_Exercise material:_
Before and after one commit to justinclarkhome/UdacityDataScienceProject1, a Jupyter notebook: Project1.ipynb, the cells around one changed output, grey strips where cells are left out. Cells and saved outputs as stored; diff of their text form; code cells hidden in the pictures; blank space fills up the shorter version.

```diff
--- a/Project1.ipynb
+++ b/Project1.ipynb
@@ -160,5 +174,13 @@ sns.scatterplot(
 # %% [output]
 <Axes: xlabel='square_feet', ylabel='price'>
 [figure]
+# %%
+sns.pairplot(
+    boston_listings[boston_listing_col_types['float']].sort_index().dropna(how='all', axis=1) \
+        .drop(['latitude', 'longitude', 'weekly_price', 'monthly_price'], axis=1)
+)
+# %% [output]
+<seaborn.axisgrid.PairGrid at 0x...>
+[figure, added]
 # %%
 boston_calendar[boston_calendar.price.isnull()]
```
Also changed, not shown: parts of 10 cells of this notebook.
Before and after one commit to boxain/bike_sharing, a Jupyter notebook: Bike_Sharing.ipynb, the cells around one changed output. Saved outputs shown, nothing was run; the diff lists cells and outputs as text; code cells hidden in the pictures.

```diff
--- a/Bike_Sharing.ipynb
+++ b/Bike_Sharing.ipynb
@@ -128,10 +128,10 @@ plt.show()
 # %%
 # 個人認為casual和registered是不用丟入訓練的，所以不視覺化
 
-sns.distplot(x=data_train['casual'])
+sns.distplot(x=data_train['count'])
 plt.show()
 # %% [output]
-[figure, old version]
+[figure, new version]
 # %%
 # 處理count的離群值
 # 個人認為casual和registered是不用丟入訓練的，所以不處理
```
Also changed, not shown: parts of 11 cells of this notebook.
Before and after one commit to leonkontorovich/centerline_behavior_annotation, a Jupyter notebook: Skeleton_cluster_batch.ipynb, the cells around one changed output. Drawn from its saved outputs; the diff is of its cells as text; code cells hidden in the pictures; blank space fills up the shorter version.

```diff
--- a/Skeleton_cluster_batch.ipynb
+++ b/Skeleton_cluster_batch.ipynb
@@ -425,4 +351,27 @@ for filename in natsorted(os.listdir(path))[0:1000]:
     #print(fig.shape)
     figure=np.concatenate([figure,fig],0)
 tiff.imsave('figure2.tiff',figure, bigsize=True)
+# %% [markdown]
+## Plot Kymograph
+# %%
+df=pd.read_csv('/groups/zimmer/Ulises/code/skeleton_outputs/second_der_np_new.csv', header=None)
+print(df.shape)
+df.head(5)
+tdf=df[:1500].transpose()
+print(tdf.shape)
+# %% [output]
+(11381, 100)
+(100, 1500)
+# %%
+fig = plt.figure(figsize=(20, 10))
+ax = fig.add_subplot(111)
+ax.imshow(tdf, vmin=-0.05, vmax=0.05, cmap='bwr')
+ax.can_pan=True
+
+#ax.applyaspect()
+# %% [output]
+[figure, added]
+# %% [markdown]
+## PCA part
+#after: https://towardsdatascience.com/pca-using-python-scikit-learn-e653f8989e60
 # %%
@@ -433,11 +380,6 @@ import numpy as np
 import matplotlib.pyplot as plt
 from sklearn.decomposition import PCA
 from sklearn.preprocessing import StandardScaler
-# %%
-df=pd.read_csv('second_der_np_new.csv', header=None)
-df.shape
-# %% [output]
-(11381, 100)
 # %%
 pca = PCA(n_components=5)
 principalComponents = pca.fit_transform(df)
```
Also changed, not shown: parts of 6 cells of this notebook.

_Task to carry out:_
Keeping each line intact, set down the entire listing once more.

_Response for this exercise:_
Before and after one commit to justinclarkhome/UdacityDataScienceProject1, a Jupyter notebook: Project1.ipynb, the cells around one changed output, grey strips where cells are left out. Cells and saved outputs as stored; diff of their text form; code cells hidden in the pictures; blank space fills up the shorter version.

```diff
--- a/Project1.ipynb
+++ b/Project1.ipynb
@@ -160,5 +174,13 @@ sns.scatterplot(
 # %% [output]
 <Axes: xlabel='square_feet', ylabel='price'>
 [figure]
+# %%
+sns.pairplot(
+    boston_listings[boston_listing_col_types['float']].sort_index().dropna(how='all', axis=1) \
+        .drop(['latitude', 'longitude', 'weekly_price', 'monthly_price'], axis=1)
+)
+# %% [output]
+<seaborn.axisgrid.PairGrid at 0x...>
+[figure, added]
 # %%
 boston_calendar[boston_calendar.price.isnull()]
```
Also changed, not shown: parts of 10 cells of this notebook.
Before and after one commit to boxain/bike_sharing, a Jupyter notebook: Bike_Sharing.ipynb, the cells around one changed output. Saved outputs shown, nothing was run; the diff lists cells and outputs as text; code cells hidden in the pictures.

```diff
--- a/Bike_Sharing.ipynb
+++ b/Bike_Sharing.ipynb
@@ -128,10 +128,10 @@ plt.show()
 # %%
 # 個人認為casual和registered是不用丟入訓練的，所以不視覺化
 
-sns.distplot(x=data_train['casual'])
+sns.distplot(x=data_train['count'])
 plt.show()
 # %% [output]
-[figure, old version]
+[figure, new version]
 # %%
 # 處理count的離群值
 # 個人認為casual和registered是不用丟入訓練的，所以不處理
```
Also changed, not shown: parts of 11 cells of this notebook.
Before and after one commit to leonkontorovich/centerline_behavior_annotation, a Jupyter notebook: Skeleton_cluster_batch.ipynb, the cells around one changed output. Drawn from its saved outputs; the diff is of its cells as text; code cells hidden in the pictures; blank space fills up the shorter version.

```diff
--- a/Skeleton_cluster_batch.ipynb
+++ b/Skeleton_cluster_batch.ipynb
@@ -425,4 +351,27 @@ for filename in natsorted(os.listdir(path))[0:1000]:
     #print(fig.shape)
     figure=np.concatenate([figure,fig],0)
 tiff.imsave('figure2.tiff',figure, bigsize=True)
+# %% [markdown]
+## Plot Kymograph
+# %%
+df=pd.read_csv('/groups/zimmer/Ulises/code/skeleton_outputs/second_der_np_new.csv', header=None)
+print(df.shape)
+df.head(5)
+tdf=df[:1500].transpose()
+print(tdf.shape)
+# %% [output]
+(11381, 100)
+(100, 1500)
+# %%
+fig = plt.figure(figsize=(20, 10))
+ax = fig.add_subplot(111)
+ax.imshow(tdf, vmin=-0.05, vmax=0.05, cmap='bwr')
+ax.can_pan=True
+
+#ax.applyaspect()
+# %% [output]
+[figure, added]
+# %% [markdown]
+## PCA part
+#after: https://towardsdatascience.com/pca-using-python-scikit-learn-e653f8989e60
 # %%
@@ -433,11 +380,6 @@ import numpy as np
 import matplotlib.pyplot as plt
 from sklearn.decomposition import PCA
 from sklearn.preprocessing import StandardScaler
-# %%
-df=pd.read_csv('second_der_np_new.csv', header=None)
-df.shape
-# %% [output]
-(11381, 100)
 # %%
 pca = PCA(n_components=5)
 principalComponents = pca.fit_transform(df)
```
Also changed, not shown: parts of 6 cells of this notebook.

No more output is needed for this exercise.